▶ [Edit difference data]
----

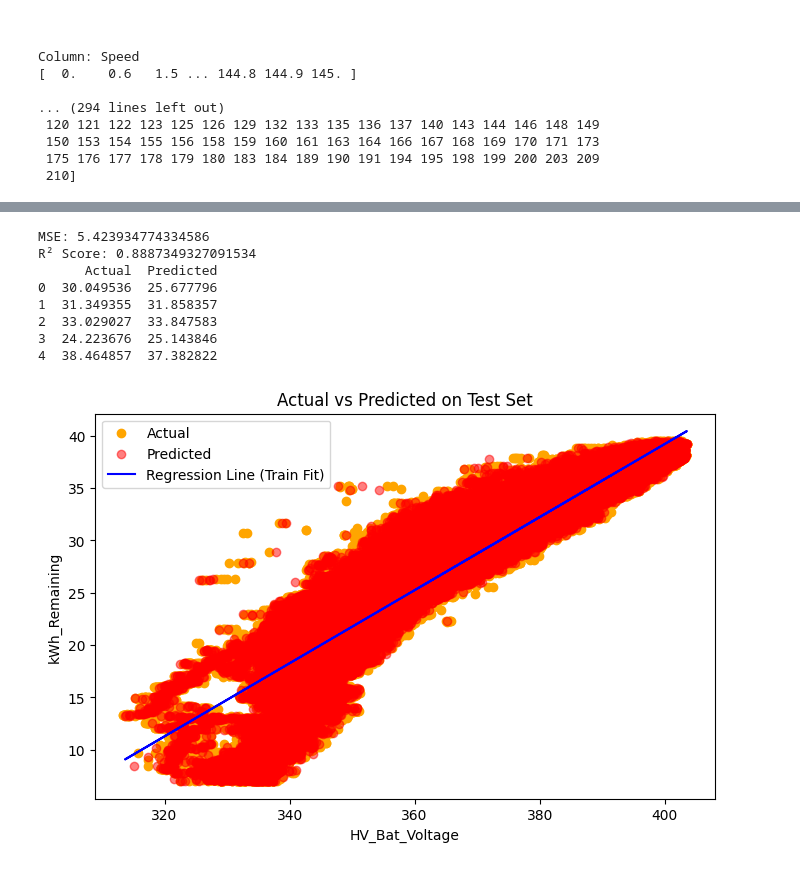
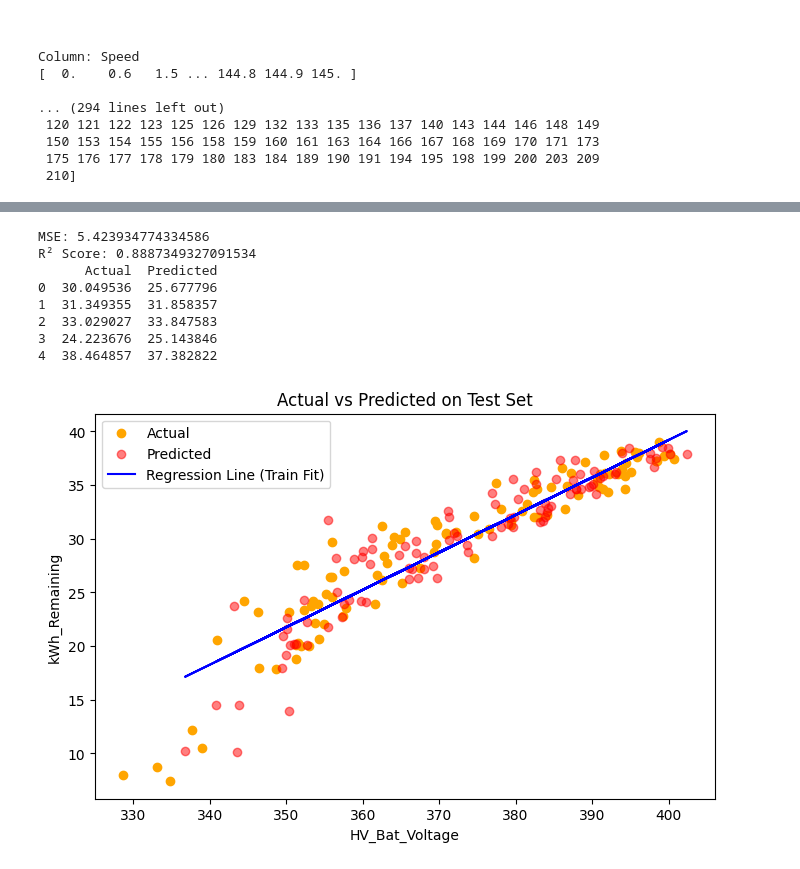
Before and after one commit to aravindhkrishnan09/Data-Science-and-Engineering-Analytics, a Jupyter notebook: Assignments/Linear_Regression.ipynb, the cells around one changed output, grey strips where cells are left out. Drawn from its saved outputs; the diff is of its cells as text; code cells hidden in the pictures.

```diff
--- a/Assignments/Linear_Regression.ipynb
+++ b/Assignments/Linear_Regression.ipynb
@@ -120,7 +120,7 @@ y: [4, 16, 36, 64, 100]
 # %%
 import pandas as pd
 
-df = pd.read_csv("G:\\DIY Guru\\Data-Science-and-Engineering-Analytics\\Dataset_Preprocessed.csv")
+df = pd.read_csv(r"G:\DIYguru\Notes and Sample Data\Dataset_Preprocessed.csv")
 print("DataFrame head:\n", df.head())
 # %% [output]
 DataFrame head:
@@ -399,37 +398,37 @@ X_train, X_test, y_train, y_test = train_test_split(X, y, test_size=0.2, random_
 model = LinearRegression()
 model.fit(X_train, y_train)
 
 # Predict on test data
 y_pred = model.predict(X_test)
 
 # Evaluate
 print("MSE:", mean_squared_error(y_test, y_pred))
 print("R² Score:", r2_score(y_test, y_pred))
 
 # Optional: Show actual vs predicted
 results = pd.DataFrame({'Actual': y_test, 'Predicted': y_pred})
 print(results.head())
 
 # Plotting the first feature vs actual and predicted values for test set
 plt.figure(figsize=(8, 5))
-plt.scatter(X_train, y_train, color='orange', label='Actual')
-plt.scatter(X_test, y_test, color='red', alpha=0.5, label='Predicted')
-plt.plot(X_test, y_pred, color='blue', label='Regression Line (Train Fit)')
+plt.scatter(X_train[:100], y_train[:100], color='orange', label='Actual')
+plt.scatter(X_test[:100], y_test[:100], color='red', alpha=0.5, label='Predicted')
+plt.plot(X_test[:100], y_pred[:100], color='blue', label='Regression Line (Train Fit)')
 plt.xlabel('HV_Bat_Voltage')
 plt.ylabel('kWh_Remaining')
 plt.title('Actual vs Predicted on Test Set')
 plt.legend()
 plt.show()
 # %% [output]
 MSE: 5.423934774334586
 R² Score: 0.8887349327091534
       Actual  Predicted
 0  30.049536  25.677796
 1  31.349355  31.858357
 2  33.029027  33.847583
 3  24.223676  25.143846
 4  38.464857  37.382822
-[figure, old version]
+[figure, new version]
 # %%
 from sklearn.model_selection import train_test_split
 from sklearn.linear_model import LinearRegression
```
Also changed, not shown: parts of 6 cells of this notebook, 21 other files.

----

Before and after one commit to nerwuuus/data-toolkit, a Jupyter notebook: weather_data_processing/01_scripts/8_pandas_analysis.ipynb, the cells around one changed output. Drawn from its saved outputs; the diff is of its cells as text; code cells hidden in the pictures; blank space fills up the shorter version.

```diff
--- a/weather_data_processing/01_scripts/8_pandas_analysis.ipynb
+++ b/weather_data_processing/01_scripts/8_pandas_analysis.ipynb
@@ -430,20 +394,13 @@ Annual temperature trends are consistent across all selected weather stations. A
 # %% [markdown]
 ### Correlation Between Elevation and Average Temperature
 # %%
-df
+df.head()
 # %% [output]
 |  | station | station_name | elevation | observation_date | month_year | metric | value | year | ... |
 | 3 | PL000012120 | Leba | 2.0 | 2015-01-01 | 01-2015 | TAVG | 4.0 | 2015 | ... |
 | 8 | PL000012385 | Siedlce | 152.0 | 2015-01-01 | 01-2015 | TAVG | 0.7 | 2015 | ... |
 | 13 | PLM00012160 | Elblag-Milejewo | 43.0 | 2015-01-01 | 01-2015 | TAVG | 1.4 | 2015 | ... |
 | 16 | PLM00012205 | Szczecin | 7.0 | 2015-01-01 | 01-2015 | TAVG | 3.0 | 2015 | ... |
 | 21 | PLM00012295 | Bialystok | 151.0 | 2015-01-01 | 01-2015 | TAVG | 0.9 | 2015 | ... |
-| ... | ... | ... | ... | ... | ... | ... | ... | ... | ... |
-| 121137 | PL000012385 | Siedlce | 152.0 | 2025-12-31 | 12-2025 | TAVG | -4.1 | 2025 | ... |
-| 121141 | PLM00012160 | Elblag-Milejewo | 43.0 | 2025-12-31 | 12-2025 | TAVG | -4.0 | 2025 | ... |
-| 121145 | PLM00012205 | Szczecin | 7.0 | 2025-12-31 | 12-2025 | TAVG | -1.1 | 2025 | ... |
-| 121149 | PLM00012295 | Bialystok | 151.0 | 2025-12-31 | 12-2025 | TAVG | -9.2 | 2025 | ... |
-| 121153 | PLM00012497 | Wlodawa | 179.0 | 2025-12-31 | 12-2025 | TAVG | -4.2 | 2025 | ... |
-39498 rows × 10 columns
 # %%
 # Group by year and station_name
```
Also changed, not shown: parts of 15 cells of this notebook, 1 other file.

----

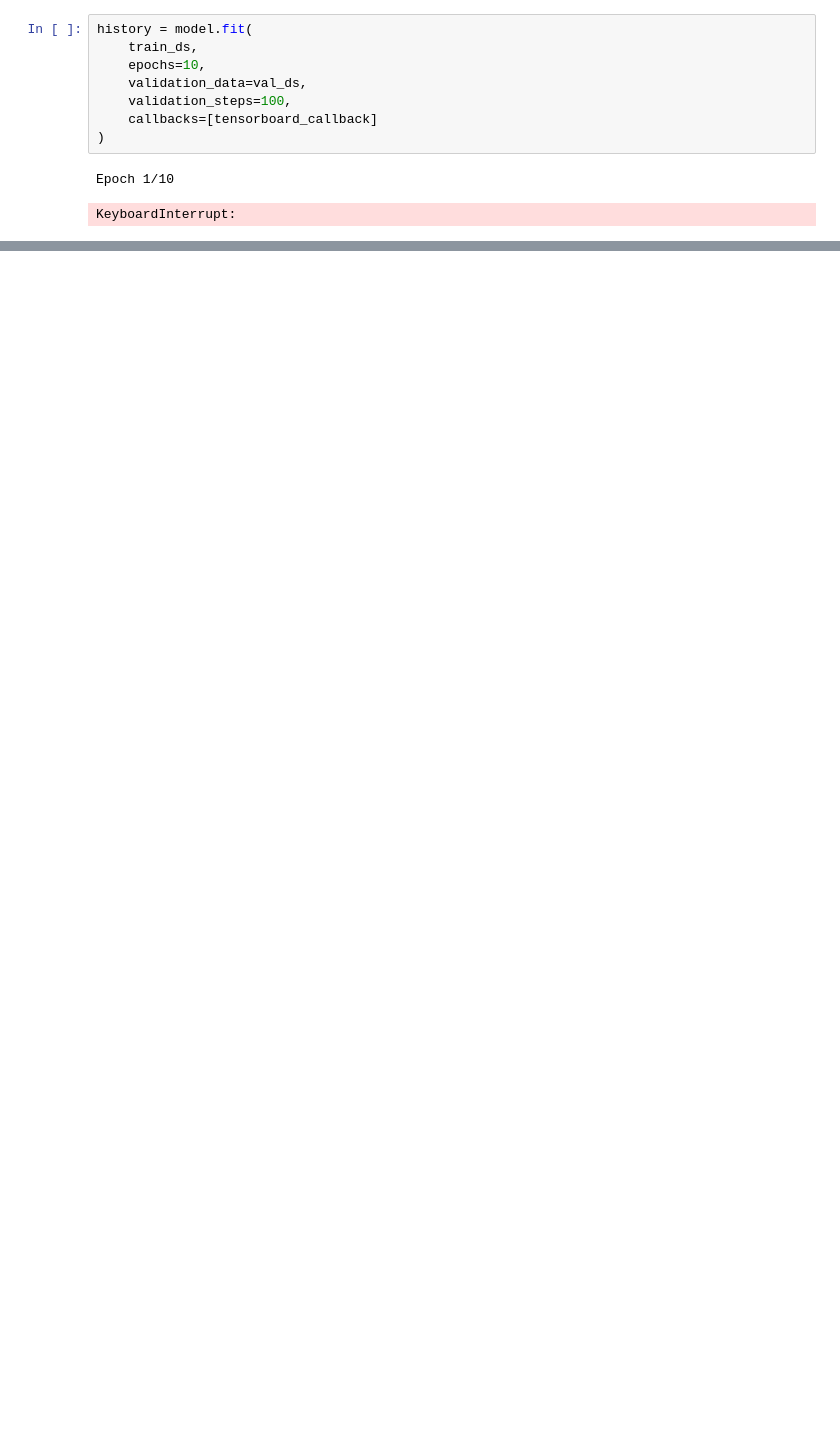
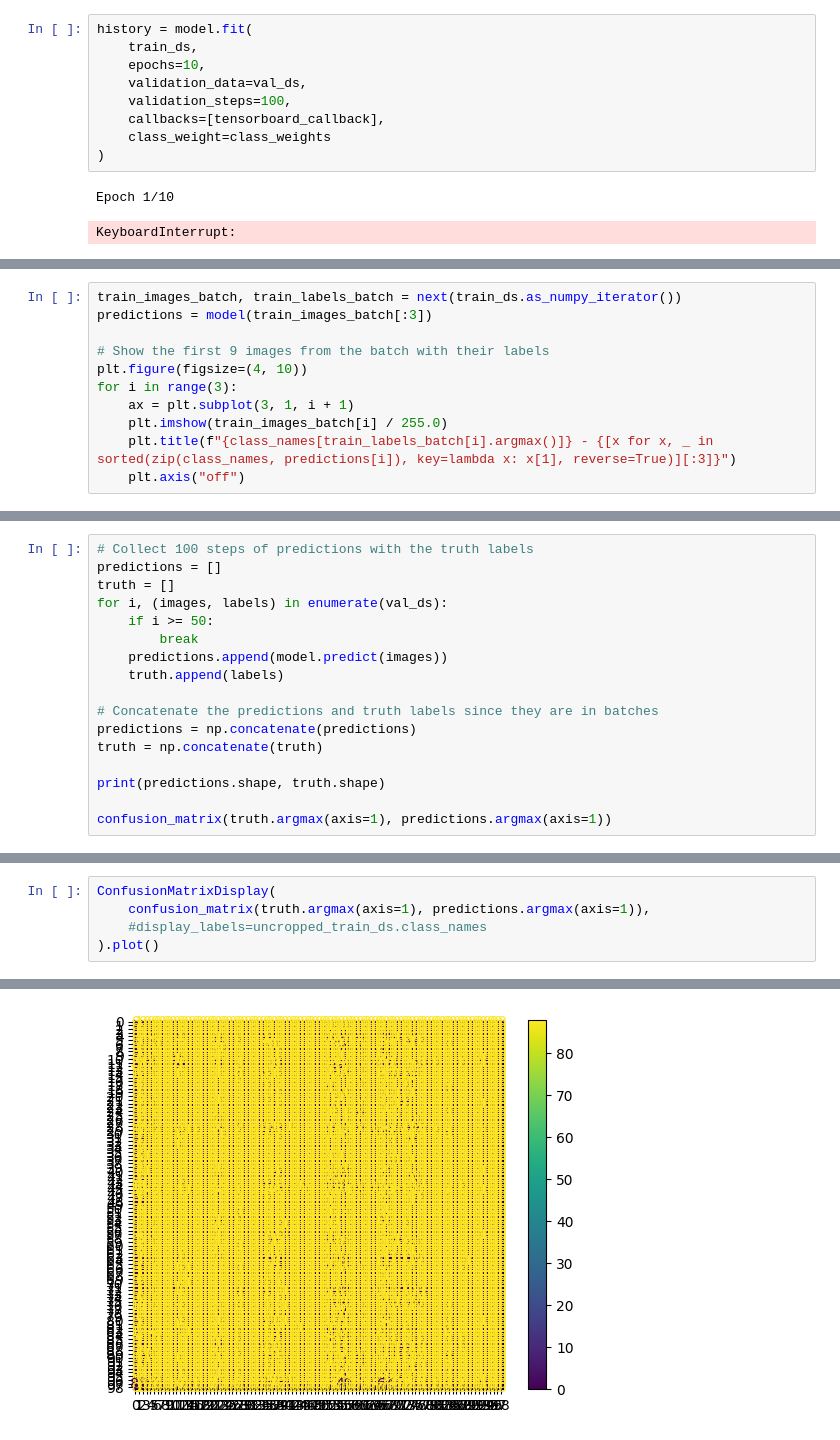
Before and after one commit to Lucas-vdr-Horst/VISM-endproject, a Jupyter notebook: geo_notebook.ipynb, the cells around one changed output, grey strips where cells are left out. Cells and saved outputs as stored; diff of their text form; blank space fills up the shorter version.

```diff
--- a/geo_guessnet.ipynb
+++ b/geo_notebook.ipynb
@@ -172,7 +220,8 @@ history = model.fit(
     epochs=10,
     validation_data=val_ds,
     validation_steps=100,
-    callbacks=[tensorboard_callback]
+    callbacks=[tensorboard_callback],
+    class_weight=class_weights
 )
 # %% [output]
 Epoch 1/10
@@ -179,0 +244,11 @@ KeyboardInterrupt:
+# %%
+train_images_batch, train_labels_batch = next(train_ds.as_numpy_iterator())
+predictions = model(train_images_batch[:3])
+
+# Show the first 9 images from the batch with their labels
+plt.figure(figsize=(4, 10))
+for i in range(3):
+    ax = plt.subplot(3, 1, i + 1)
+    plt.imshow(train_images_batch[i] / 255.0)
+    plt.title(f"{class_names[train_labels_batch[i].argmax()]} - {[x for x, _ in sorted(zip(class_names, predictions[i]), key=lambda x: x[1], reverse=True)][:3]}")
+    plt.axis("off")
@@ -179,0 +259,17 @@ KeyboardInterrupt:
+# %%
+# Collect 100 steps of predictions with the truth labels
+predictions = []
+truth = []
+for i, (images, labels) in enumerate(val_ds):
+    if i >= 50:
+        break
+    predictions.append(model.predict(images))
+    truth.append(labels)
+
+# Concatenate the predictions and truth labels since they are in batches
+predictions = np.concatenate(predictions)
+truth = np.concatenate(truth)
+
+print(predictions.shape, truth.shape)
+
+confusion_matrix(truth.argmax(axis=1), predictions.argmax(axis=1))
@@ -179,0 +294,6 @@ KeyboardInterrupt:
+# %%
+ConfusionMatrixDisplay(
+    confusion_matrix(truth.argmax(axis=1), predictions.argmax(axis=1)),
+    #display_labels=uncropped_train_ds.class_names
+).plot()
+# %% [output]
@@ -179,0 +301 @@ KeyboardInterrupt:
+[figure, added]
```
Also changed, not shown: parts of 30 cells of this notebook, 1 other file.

----

Find the string "truth" in the records, then copy each line where it occurs.

+# Collect 100 steps of predictions with the truth labels
+truth = []
+    truth.append(labels)
+# Concatenate the predictions and truth labels since they are in batches
+truth = np.concatenate(truth)
+print(predictions.shape, truth.shape)
+confusion_matrix(truth.argmax(axis=1), predictions.argmax(axis=1))
+    confusion_matrix(truth.argmax(axis=1), predictions.argmax(axis=1)),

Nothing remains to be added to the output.